The report calculates that just to bring California to the national average would require an extra $15.4 billion in spending – an increase of 29.5 percent. Those numbers underscore the impossibility of California catching up to the rest of the nation within any reasonable time period – if ever.
In fact, if Gov. Arnold Schwarzenegger has his way, California will fall even further behind the rest of the nation during the coming fiscal year.
Schwarzenegger is proposing to cut the basic amount school districts get for every student in attendance to $7,417, an 11 percent drop from $8,423 just two years ago (2008-09), according to a report by the legislative analyst's office.
The report also provides some ammuniton for those pushing back against GOP gubernatorial candidate Meg Whitman's assertion that 40 percent of education dollars don't make it into the classroom.

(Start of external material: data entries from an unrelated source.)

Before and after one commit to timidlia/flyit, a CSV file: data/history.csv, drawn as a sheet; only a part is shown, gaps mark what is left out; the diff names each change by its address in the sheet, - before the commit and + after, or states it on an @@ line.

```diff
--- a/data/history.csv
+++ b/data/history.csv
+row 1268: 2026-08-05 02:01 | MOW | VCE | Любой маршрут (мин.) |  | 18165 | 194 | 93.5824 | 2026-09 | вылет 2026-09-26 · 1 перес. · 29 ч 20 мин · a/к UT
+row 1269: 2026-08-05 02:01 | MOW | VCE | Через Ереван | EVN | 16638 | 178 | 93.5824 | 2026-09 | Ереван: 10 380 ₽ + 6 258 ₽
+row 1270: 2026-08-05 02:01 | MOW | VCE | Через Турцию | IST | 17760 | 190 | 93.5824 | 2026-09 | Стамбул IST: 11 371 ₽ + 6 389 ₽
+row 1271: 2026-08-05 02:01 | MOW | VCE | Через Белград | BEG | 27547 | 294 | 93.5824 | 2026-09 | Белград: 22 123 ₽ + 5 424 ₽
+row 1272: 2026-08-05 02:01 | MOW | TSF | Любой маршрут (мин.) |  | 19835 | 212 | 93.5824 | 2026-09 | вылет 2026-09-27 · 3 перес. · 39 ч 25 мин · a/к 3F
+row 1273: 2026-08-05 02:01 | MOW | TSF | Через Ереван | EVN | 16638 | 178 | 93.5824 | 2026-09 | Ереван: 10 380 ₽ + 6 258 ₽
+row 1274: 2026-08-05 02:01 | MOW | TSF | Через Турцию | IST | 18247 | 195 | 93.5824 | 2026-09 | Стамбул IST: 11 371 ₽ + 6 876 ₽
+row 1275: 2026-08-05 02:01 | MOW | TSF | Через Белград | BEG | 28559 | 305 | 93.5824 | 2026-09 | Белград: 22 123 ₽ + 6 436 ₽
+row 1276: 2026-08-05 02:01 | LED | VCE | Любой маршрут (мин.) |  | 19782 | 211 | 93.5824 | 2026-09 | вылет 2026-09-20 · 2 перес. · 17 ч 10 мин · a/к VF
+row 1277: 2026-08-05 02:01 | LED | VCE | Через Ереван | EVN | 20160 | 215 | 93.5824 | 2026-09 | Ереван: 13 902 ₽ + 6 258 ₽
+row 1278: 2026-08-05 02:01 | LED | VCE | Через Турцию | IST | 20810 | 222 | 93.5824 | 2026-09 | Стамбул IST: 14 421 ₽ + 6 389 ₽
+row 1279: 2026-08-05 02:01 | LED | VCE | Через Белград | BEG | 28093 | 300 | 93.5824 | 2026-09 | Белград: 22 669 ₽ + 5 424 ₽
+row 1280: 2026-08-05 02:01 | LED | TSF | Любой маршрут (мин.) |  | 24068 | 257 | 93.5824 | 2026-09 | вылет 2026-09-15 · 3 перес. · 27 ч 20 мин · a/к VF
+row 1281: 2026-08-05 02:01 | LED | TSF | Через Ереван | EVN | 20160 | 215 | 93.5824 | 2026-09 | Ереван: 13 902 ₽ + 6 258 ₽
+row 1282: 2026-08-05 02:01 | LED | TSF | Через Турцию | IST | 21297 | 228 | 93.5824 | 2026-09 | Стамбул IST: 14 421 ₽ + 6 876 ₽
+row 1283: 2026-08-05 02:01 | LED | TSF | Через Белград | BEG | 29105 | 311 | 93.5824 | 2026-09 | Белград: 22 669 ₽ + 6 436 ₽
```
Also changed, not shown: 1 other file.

The implication is that the funds are going to pay bureaucrats and other expenses extraneous to the educational process.
In fact, California has a lower proportion of administrators compared to all but three other states. According to the California Budget Project report, California schools average 358 students per administrator – far below the 216 students per administrator in the rest of the United States. California also spends a greater share of its education dollars on instruction and student services than do schools in the rest of the U.S. – 95.3 cents of every education dollar, compared to 93.8 cents in the rest of the United States.
By contrast, California spends 4.7 cents on each K-12 dollar on administration, food services and other expenses, while the rest of the country spends 6.2 cents on these same expenses.
In one arena, California has managed to find itself dead last in the nation: the number of librarians per K-12 student. California has one librarian for every 5,038 students – a ratio six times worse than the U.S. at a whole, which averages one librarian for every 809 students.
That was the ratio in 2007-08, the last year for which figures for librarians are available. As schools cut a range of school personnel even more deeply, even as California tries to motivate students to become literate, the state has nowhere further to fall, at least in rankings relative to other states.
Race to the Bottom: CBP Report | http://scr.bi/b1W6KD